(Data items)
____________

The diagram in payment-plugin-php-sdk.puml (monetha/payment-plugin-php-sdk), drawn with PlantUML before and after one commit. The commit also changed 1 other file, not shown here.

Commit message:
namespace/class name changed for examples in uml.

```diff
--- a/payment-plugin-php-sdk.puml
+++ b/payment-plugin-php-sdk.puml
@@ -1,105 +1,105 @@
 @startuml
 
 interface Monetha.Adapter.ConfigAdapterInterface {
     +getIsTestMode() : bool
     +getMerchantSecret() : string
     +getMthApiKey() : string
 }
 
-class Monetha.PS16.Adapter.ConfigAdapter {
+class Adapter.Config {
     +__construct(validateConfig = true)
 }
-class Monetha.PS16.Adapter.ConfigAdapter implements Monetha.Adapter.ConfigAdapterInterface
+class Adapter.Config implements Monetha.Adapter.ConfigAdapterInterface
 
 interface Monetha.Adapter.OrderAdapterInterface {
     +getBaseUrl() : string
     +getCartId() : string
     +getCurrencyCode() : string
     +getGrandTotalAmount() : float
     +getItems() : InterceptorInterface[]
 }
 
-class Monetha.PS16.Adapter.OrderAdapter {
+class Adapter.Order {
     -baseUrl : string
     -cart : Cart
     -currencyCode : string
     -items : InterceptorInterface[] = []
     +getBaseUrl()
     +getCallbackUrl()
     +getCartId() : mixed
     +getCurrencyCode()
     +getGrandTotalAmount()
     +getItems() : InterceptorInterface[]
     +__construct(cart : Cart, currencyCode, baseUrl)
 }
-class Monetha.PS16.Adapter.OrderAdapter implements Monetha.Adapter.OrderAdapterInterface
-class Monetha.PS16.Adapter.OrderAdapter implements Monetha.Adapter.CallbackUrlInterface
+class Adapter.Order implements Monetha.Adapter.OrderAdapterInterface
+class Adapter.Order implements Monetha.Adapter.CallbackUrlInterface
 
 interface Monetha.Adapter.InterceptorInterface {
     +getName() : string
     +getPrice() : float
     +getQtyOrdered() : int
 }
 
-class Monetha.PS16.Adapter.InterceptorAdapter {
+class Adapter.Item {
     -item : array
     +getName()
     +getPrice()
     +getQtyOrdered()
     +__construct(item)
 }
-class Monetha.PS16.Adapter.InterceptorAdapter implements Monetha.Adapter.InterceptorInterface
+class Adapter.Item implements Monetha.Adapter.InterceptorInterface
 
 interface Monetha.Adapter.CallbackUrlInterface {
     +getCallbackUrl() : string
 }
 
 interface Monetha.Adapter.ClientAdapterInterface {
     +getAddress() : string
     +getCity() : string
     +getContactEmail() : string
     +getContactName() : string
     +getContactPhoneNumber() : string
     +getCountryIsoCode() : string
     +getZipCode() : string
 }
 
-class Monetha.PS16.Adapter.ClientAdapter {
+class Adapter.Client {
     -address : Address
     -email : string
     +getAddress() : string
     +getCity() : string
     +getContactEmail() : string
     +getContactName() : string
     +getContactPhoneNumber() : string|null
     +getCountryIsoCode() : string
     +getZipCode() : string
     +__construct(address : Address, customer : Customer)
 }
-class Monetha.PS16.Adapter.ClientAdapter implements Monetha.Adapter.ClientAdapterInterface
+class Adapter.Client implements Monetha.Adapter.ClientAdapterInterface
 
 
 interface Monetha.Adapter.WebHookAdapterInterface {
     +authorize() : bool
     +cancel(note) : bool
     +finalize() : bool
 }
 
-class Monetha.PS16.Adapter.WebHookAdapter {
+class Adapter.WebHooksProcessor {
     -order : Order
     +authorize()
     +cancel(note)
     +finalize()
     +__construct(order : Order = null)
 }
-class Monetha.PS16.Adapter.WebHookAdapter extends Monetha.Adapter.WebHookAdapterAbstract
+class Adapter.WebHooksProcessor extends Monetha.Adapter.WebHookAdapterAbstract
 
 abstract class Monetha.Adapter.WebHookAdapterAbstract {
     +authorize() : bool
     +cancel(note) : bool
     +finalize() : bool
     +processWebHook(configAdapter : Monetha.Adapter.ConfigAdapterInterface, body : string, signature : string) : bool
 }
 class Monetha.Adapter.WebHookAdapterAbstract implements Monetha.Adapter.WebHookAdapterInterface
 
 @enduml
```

____________

The lines to return are those with the string "OrderAdapterInterface" in them; copy each from the entries above.

# [Solution for this problem]
 interface Monetha.Adapter.OrderAdapterInterface {
-class Monetha.PS16.Adapter.OrderAdapter implements Monetha.Adapter.OrderAdapterInterface
+class Adapter.Order implements Monetha.Adapter.OrderAdapterInterface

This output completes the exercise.